--- Extracted entries ---
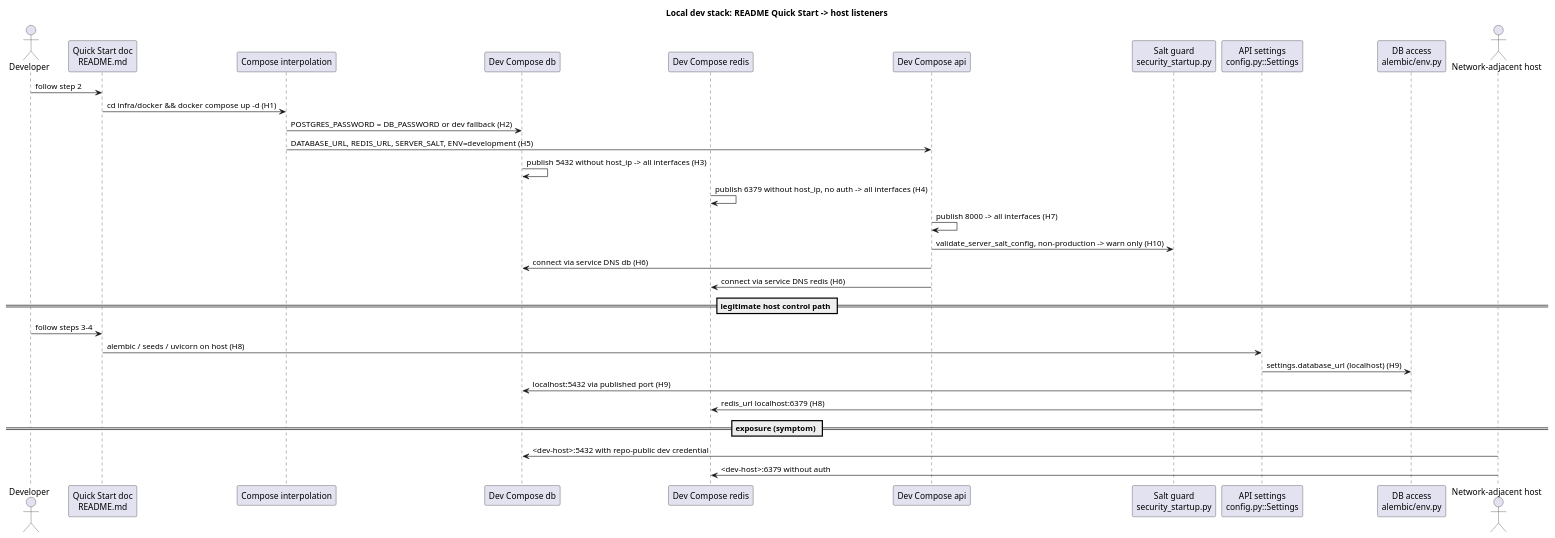
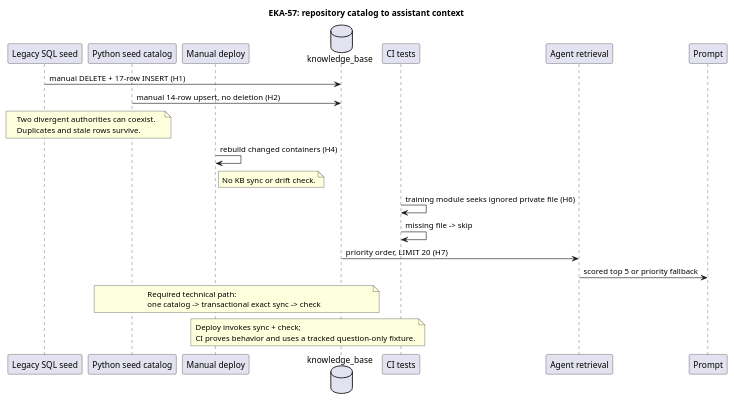
One commit to NeaBouli/pnyx changed the diagram in docs/architecture/main-path.puml. Above: the diagram before and after it, drawn with PlantUML. The commit also changed 2 other files, not shown here.

Commit message:
docs(architecture): map KB refresh lifecycle

```diff
--- a/docs/architecture/main-path.puml
+++ b/docs/architecture/main-path.puml
@@ -1,37 +1,38 @@
 @startuml
-' EKA-18 main path — built behaviour at base 2bfda8e (no fix simulated)
-title Local dev stack: README Quick Start -> host listeners
+title EKA-57: repository catalog to assistant context
 
-actor Developer
-participant "Quick Start doc\nREADME.md" as README
-participant "Compose interpolation" as INTERP
-participant "Dev Compose db" as DB
-participant "Dev Compose redis" as REDIS
-participant "Dev Compose api" as API
-participant "Salt guard\nsecurity_startup.py" as GUARD
-participant "API settings\nconfig.py::Settings" as SETTINGS
-participant "DB access\nalembic/env.py" as DBACCESS
-actor "Network-adjacent host" as ADJ
+participant "Legacy SQL seed" as SQL
+participant "Python seed catalog" as PY
+participant "Manual deploy" as DEPLOY
+database "knowledge_base" as DB
+participant "CI tests" as CI
+participant "Agent retrieval" as RAG
+participant "Prompt" as PROMPT
 
-Developer -> README : follow step 2
-README -> INTERP : cd infra/docker && docker compose up -d (H1)
-INTERP -> DB : POSTGRES_PASSWORD = DB_PASSWORD or dev fallback (H2)
-INTERP -> API : DATABASE_URL, REDIS_URL, SERVER_SALT, ENV=development (H5)
-DB -> DB : publish 5432 without host_ip -> all interfaces (H3)
-REDIS -> REDIS : publish 6379 without host_ip, no auth -> all interfaces (H4)
-API -> API : publish 8000 -> all interfaces (H7)
-API -> GUARD : validate_server_salt_config, non-production -> warn only (H10)
-API -> DB : connect via service DNS db (H6)
-API -> REDIS : connect via service DNS redis (H6)
+SQL -> DB : manual DELETE + 17-row INSERT (H1)
+PY -> DB : manual 14-row upsert, no deletion (H2)
+note over SQL,PY
+Two divergent authorities can coexist.
+Duplicates and stale rows survive.
+end note
 
-== legitimate host control path ==
-Developer -> README : follow steps 3-4
-README -> SETTINGS : alembic / seeds / uvicorn on host (H8)
-SETTINGS -> DBACCESS : settings.database_url (localhost) (H9)
-DBACCESS -> DB : localhost:5432 via published port (H9)
-SETTINGS -> REDIS : redis_url localhost:6379 (H8)
+DEPLOY -> DEPLOY : rebuild changed containers (H4)
+note right of DEPLOY
+No KB sync or drift check.
+end note
 
-== exposure (symptom) ==
-ADJ -> DB : <dev-host>:5432 with repo-public dev credential
-ADJ -> REDIS : <dev-host>:6379 without auth
+CI -> CI : training module seeks ignored private file (H6)
+CI -> CI : missing file -> skip
+
+DB -> RAG : priority order, LIMIT 20 (H7)
+RAG -> PROMPT : scored top 5 or priority fallback
+
+note over PY,DB
+Required technical path:
+one catalog -> transactional exact sync -> check
+end note
+note over DEPLOY,CI
+Deploy invokes sync + check;
+CI proves behavior and uses a tracked question-only fixture.
+end note
 @enduml
```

--- Exercise goal ---
Copy out every line of the entries where the string "path" shows up.

--- Solution to this problem ---
One commit to NeaBouli/pnyx changed the diagram in docs/architecture/main-path.puml. Above: the diagram before and after it, drawn with PlantUML. The commit also changed 2 other files, not shown here.
--- a/docs/architecture/main-path.puml
+++ b/docs/architecture/main-path.puml
-' EKA-18 main path — built behaviour at base 2bfda8e (no fix simulated)
-== legitimate host control path ==
+Required technical path:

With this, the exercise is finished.